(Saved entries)
______
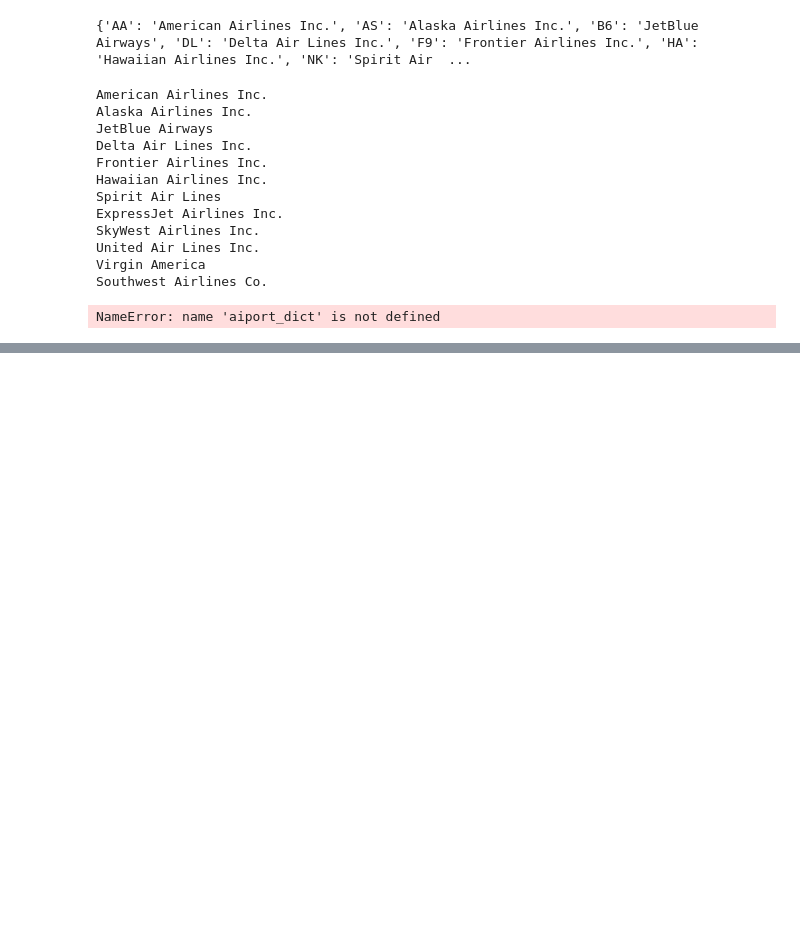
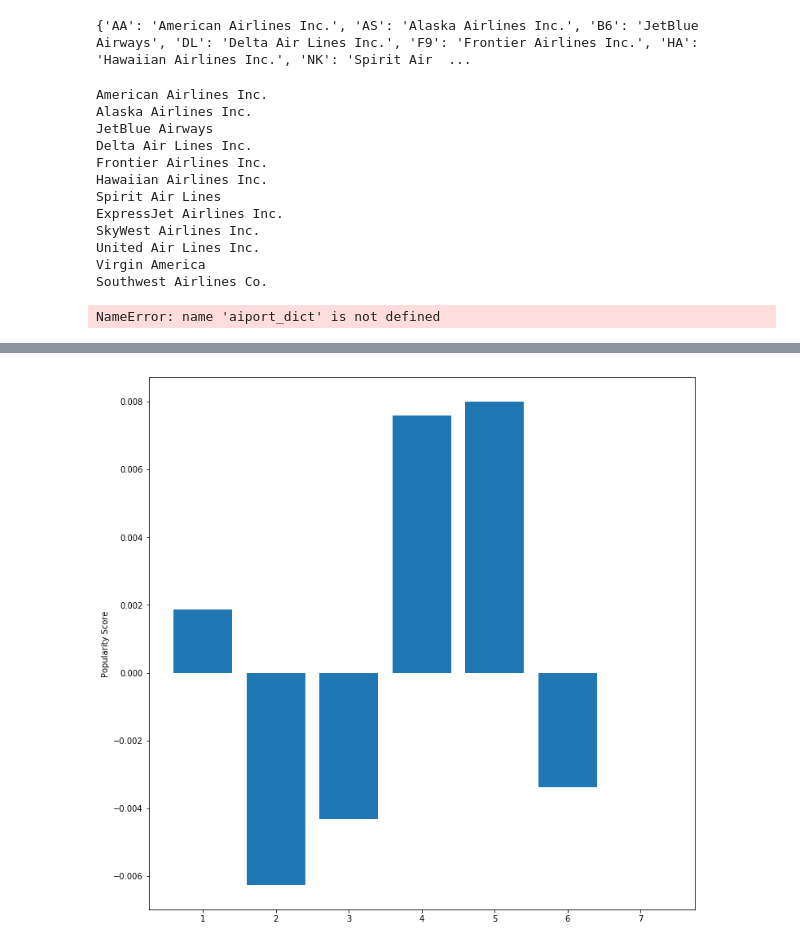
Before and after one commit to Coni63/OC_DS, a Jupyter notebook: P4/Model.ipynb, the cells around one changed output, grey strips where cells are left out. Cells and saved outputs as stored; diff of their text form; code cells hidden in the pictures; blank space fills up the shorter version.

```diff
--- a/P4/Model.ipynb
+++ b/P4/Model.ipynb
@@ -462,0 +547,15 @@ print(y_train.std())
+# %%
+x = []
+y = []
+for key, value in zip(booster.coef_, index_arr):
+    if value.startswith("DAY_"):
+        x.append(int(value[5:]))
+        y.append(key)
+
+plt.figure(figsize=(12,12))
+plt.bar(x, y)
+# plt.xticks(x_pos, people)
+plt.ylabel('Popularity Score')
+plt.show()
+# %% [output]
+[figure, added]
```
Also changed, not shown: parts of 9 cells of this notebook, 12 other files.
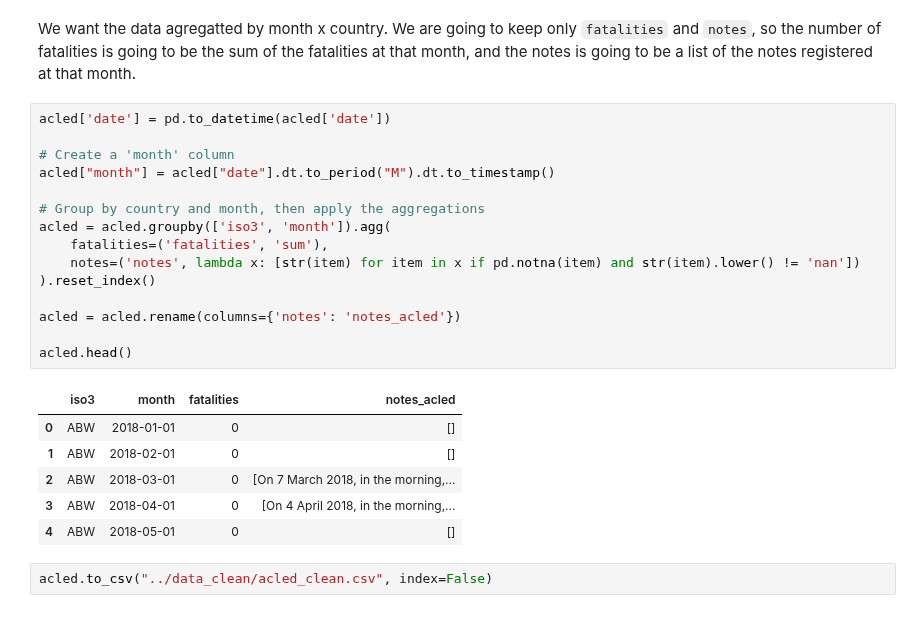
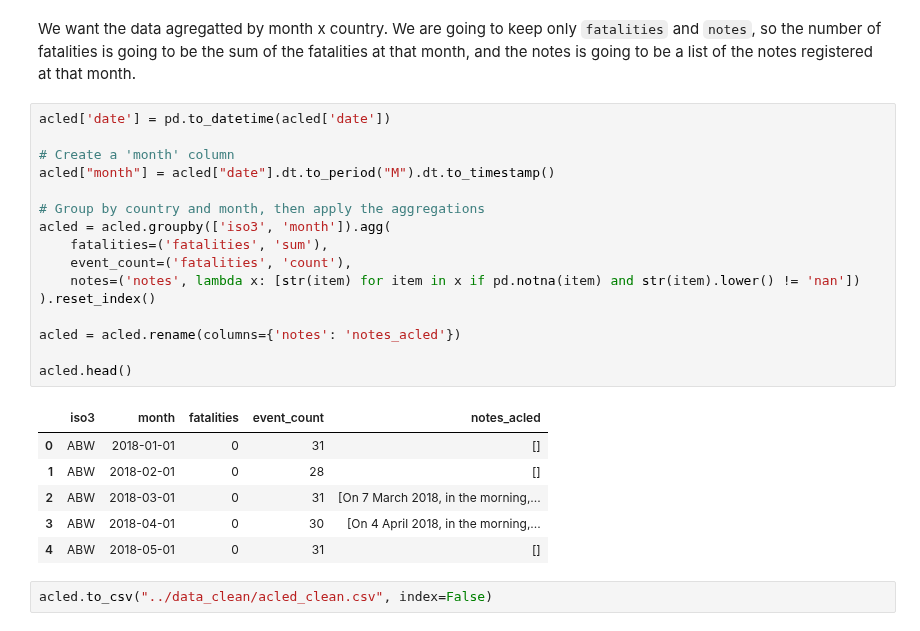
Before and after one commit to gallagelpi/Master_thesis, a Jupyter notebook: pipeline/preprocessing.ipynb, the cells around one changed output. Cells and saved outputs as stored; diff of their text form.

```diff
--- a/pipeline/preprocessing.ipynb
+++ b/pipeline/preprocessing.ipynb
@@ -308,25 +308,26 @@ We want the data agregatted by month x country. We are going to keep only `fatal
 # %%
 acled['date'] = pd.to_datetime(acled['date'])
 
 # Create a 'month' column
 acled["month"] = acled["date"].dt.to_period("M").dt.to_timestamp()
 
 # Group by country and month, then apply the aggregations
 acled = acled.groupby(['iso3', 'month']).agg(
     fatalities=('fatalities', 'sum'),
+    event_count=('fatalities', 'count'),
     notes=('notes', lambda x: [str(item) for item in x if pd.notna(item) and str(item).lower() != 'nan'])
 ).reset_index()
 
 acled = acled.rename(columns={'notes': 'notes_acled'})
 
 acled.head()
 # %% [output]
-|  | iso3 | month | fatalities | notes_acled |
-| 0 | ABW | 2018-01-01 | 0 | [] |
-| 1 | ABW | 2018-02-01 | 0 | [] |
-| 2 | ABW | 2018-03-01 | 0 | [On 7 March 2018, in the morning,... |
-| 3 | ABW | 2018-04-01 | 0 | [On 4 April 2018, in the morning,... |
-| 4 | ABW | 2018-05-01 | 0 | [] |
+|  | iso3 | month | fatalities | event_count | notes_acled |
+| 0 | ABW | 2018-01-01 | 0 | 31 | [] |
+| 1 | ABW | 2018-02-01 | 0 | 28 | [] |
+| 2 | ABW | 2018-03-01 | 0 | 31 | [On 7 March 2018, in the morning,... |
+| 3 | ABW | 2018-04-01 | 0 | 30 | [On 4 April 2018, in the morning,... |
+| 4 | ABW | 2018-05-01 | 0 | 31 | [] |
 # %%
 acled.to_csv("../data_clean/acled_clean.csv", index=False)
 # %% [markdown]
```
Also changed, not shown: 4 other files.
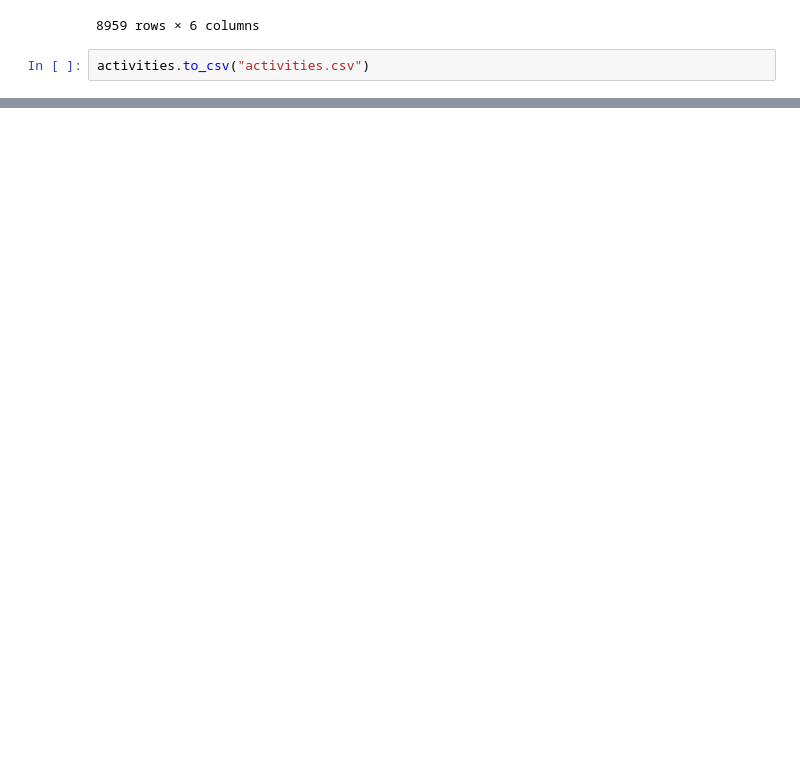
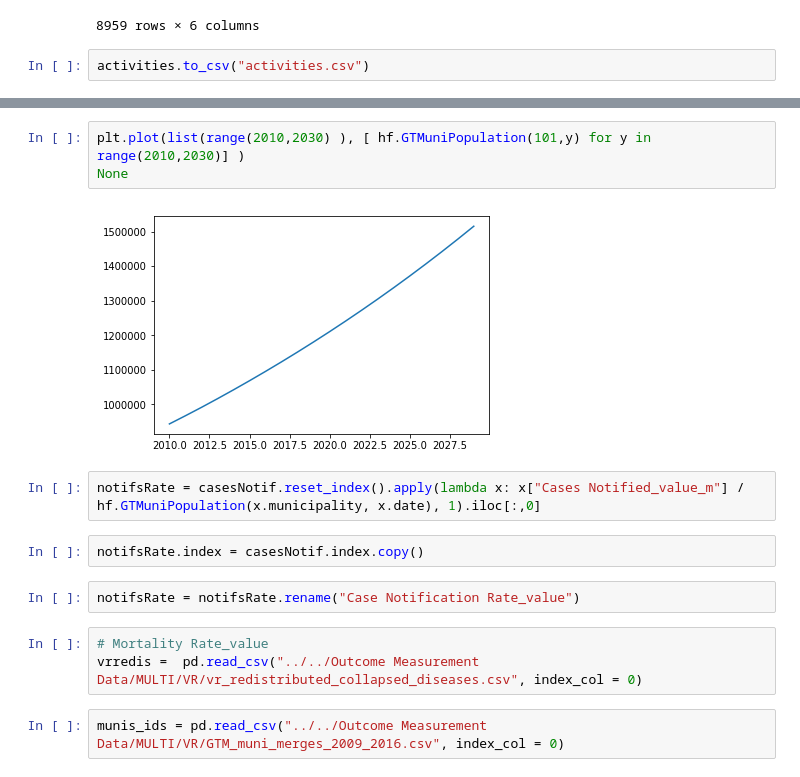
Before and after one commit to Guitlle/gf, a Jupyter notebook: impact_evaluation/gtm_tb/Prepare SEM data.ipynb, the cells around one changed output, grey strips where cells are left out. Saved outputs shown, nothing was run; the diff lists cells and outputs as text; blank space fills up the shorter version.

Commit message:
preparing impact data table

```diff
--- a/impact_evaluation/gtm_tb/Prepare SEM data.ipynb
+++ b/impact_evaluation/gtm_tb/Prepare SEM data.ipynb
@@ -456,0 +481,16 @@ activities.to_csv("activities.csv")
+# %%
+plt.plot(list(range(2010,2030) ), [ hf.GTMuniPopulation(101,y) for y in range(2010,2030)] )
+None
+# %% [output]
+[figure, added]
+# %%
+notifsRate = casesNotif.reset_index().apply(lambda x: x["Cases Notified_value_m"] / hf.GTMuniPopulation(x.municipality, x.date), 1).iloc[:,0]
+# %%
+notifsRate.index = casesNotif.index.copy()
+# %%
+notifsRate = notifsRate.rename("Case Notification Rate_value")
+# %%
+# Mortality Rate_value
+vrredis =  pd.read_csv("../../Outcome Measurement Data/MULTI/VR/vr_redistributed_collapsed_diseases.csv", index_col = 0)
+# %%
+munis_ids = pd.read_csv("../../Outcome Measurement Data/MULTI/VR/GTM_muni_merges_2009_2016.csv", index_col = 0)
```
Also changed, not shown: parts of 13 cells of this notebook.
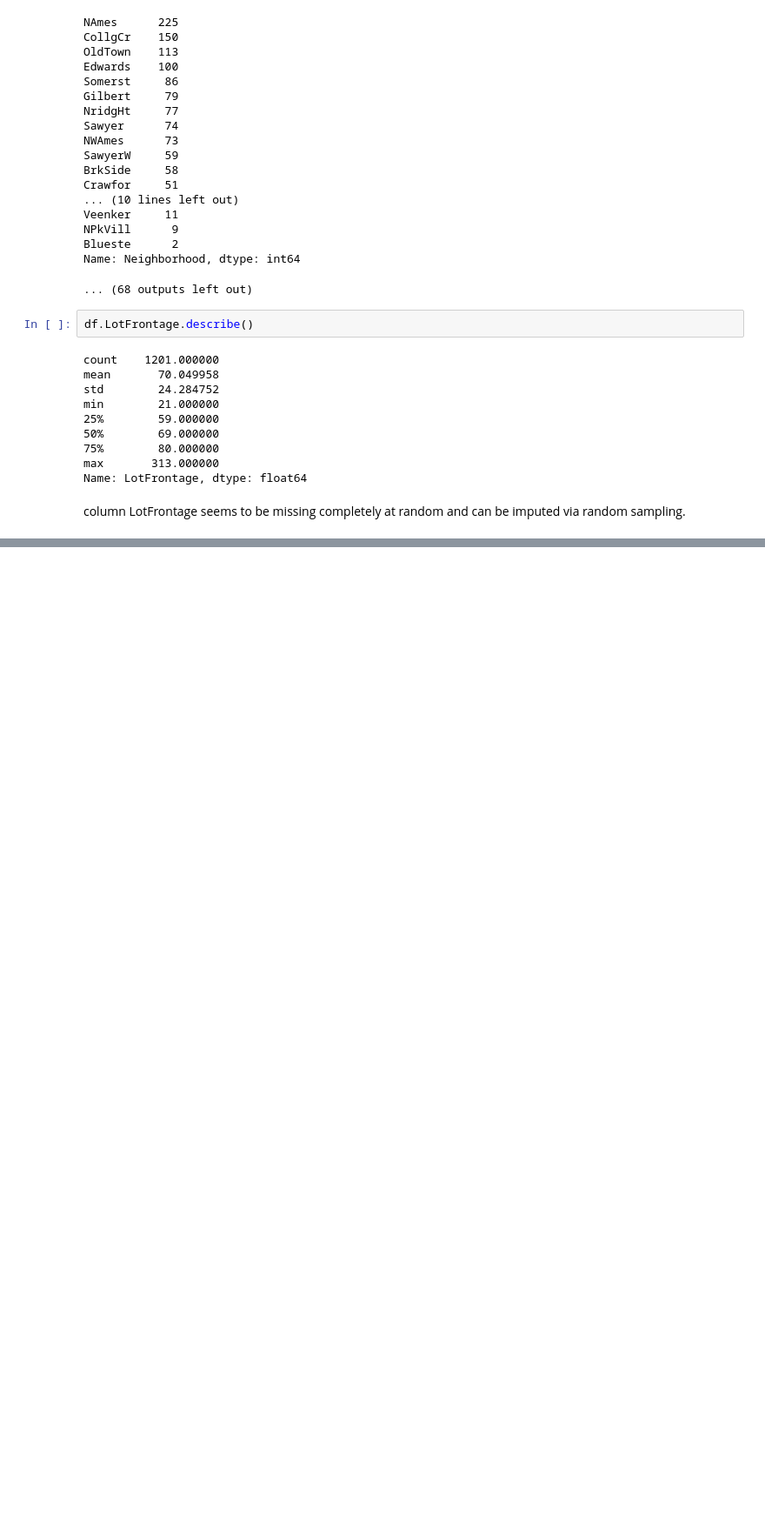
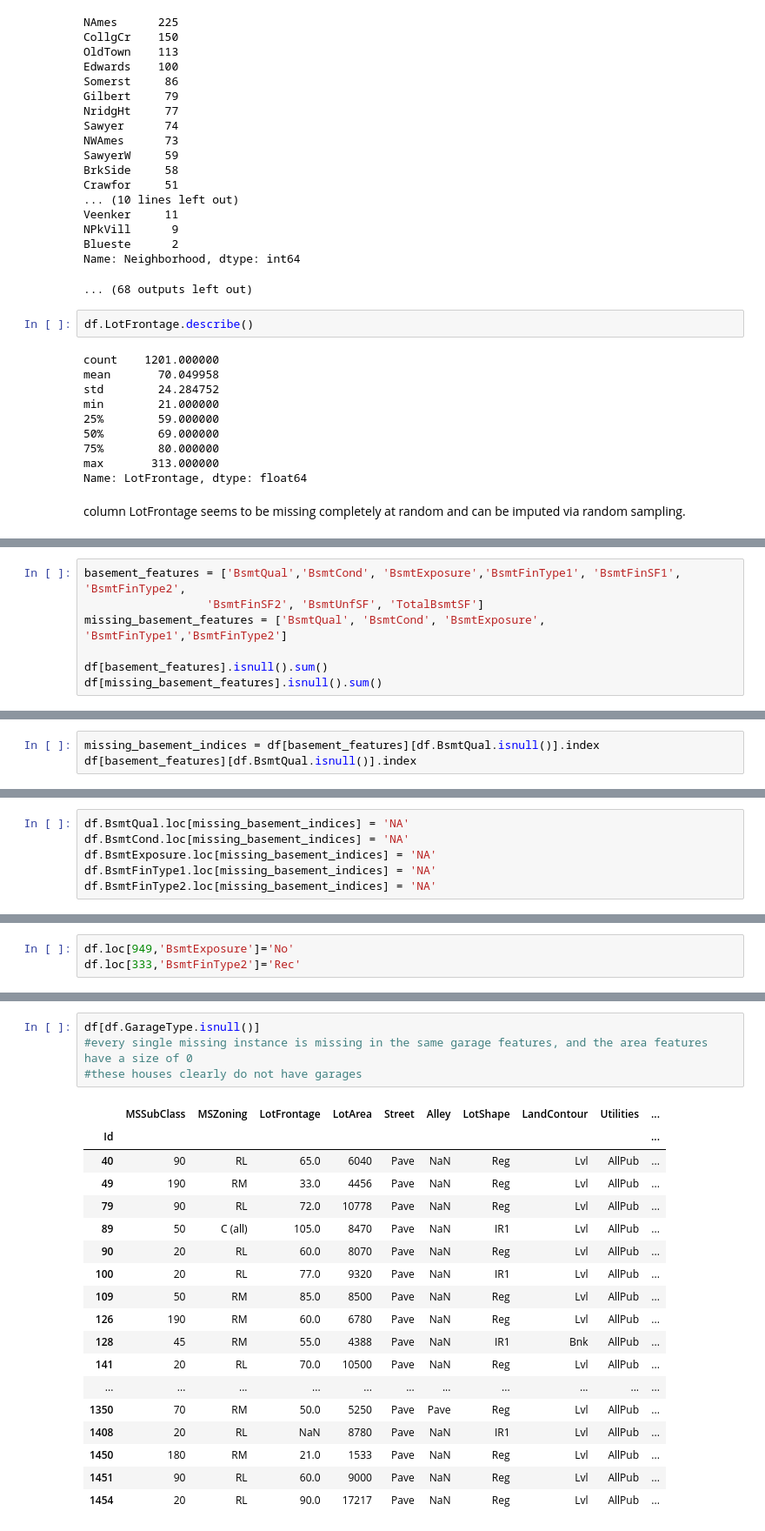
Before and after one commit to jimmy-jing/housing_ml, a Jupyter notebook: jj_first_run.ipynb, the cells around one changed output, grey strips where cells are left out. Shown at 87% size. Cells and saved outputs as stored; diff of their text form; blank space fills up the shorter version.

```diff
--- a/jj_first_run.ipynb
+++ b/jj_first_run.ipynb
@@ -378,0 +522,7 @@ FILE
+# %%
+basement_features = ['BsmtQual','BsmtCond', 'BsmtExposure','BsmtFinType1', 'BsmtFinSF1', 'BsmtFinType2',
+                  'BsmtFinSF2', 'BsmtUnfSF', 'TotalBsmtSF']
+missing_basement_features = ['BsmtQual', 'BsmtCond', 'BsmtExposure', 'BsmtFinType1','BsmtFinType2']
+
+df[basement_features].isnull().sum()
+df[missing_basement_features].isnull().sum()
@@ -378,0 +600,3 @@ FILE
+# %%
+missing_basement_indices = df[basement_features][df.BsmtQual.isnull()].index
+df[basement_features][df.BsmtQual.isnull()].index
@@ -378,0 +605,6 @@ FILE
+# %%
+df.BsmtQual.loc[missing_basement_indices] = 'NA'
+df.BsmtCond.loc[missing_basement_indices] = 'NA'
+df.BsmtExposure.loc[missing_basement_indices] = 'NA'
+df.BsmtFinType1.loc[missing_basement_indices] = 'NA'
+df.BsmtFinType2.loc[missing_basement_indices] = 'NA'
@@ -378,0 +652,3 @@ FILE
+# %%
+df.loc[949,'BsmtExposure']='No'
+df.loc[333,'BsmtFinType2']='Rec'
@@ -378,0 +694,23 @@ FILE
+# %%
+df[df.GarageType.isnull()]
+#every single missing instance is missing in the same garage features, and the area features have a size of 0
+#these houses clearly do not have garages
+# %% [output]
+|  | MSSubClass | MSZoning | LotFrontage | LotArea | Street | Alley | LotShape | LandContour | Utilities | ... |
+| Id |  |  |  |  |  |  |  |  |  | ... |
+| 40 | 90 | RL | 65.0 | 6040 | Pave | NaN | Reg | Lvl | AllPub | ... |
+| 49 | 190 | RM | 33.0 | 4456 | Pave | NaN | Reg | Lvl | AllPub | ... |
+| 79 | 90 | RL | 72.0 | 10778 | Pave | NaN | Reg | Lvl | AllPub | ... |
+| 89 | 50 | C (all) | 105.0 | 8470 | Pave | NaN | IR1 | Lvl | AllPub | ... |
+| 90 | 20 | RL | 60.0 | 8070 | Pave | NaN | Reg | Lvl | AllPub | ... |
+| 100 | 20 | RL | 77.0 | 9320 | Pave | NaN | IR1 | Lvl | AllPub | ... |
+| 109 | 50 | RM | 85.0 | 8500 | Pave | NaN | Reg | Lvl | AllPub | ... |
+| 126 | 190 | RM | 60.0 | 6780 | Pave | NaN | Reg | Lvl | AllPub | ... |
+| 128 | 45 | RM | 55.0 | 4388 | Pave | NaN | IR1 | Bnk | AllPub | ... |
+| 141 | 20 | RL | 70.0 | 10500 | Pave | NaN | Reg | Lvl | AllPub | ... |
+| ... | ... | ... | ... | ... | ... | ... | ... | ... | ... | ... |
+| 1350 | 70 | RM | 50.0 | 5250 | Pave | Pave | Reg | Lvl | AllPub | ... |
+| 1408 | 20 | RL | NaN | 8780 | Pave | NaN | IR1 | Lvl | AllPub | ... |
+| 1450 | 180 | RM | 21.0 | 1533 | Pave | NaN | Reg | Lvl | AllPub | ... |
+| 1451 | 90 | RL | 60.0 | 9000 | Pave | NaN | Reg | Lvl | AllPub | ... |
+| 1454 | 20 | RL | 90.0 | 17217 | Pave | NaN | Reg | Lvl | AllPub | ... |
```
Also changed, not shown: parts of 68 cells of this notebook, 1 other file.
______
**Work to complete**
Wherever the string "preprocessing" appears in a line of the records above, copy that line.

**Written reply**
Before and after one commit to gallagelpi/Master_thesis, a Jupyter notebook: pipeline/preprocessing.ipynb, the cells around one changed output. Cells and saved outputs as stored; diff of their text form.
--- a/pipeline/preprocessing.ipynb
+++ b/pipeline/preprocessing.ipynb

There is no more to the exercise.